[[ Records supplied, beginning ]]
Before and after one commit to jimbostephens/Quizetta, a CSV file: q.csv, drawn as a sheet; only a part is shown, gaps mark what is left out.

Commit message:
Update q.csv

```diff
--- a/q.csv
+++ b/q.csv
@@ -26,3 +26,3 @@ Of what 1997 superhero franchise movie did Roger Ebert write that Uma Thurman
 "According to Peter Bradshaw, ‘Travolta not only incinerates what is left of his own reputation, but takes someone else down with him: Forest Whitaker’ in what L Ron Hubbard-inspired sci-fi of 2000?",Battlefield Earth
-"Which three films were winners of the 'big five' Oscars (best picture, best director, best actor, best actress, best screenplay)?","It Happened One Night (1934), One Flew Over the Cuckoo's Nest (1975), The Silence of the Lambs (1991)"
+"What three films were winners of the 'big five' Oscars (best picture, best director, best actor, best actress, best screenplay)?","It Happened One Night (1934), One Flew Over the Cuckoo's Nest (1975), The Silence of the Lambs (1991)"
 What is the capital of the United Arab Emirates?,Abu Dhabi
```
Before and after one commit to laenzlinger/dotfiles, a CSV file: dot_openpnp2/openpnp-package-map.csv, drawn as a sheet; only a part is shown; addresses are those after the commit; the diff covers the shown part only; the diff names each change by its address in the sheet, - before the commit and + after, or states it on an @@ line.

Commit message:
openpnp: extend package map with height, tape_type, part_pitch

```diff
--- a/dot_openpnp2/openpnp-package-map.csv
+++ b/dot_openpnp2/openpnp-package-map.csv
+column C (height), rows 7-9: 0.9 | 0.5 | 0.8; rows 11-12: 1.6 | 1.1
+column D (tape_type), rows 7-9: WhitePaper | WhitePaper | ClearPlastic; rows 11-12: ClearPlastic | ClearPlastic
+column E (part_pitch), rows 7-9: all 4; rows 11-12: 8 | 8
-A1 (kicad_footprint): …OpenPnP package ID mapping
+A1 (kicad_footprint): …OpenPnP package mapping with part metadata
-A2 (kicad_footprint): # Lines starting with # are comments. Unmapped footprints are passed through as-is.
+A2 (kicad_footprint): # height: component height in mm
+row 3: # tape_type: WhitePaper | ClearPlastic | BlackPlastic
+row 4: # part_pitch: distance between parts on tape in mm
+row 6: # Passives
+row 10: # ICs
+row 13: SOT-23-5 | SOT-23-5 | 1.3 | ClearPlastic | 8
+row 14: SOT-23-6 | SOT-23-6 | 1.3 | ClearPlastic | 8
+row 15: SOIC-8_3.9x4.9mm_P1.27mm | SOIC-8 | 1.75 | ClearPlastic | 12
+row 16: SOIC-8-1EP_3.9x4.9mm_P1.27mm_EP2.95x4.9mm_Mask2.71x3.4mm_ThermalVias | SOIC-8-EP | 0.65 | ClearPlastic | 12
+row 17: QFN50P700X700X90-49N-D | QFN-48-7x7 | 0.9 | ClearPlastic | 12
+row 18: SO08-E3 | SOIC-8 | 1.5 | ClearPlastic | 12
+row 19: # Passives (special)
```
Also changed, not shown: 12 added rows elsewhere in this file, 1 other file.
[[ Records supplied, end ]]
Write out the whole listing verbatim.

Before and after one commit to jimbostephens/Quizetta, a CSV file: q.csv, drawn as a sheet; only a part is shown, gaps mark what is left out.

Commit message:
Update q.csv

```diff
--- a/q.csv
+++ b/q.csv
@@ -26,3 +26,3 @@ Of what 1997 superhero franchise movie did Roger Ebert write that Uma Thurman
 "According to Peter Bradshaw, ‘Travolta not only incinerates what is left of his own reputation, but takes someone else down with him: Forest Whitaker’ in what L Ron Hubbard-inspired sci-fi of 2000?",Battlefield Earth
-"Which three films were winners of the 'big five' Oscars (best picture, best director, best actor, best actress, best screenplay)?","It Happened One Night (1934), One Flew Over the Cuckoo's Nest (1975), The Silence of the Lambs (1991)"
+"What three films were winners of the 'big five' Oscars (best picture, best director, best actor, best actress, best screenplay)?","It Happened One Night (1934), One Flew Over the Cuckoo's Nest (1975), The Silence of the Lambs (1991)"
 What is the capital of the United Arab Emirates?,Abu Dhabi
```
Before and after one commit to laenzlinger/dotfiles, a CSV file: dot_openpnp2/openpnp-package-map.csv, drawn as a sheet; only a part is shown; addresses are those after the commit; the diff covers the shown part only; the diff names each change by its address in the sheet, - before the commit and + after, or states it on an @@ line.

Commit message:
openpnp: extend package map with height, tape_type, part_pitch

```diff
--- a/dot_openpnp2/openpnp-package-map.csv
+++ b/dot_openpnp2/openpnp-package-map.csv
+column C (height), rows 7-9: 0.9 | 0.5 | 0.8; rows 11-12: 1.6 | 1.1
+column D (tape_type), rows 7-9: WhitePaper | WhitePaper | ClearPlastic; rows 11-12: ClearPlastic | ClearPlastic
+column E (part_pitch), rows 7-9: all 4; rows 11-12: 8 | 8
-A1 (kicad_footprint): …OpenPnP package ID mapping
+A1 (kicad_footprint): …OpenPnP package mapping with part metadata
-A2 (kicad_footprint): # Lines starting with # are comments. Unmapped footprints are passed through as-is.
+A2 (kicad_footprint): # height: component height in mm
+row 3: # tape_type: WhitePaper | ClearPlastic | BlackPlastic
+row 4: # part_pitch: distance between parts on tape in mm
+row 6: # Passives
+row 10: # ICs
+row 13: SOT-23-5 | SOT-23-5 | 1.3 | ClearPlastic | 8
+row 14: SOT-23-6 | SOT-23-6 | 1.3 | ClearPlastic | 8
+row 15: SOIC-8_3.9x4.9mm_P1.27mm | SOIC-8 | 1.75 | ClearPlastic | 12
+row 16: SOIC-8-1EP_3.9x4.9mm_P1.27mm_EP2.95x4.9mm_Mask2.71x3.4mm_ThermalVias | SOIC-8-EP | 0.65 | ClearPlastic | 12
+row 17: QFN50P700X700X90-49N-D | QFN-48-7x7 | 0.9 | ClearPlastic | 12
+row 18: SO08-E3 | SOIC-8 | 1.5 | ClearPlastic | 12
+row 19: # Passives (special)
```
Also changed, not shown: 12 added rows elsewhere in this file, 1 other file.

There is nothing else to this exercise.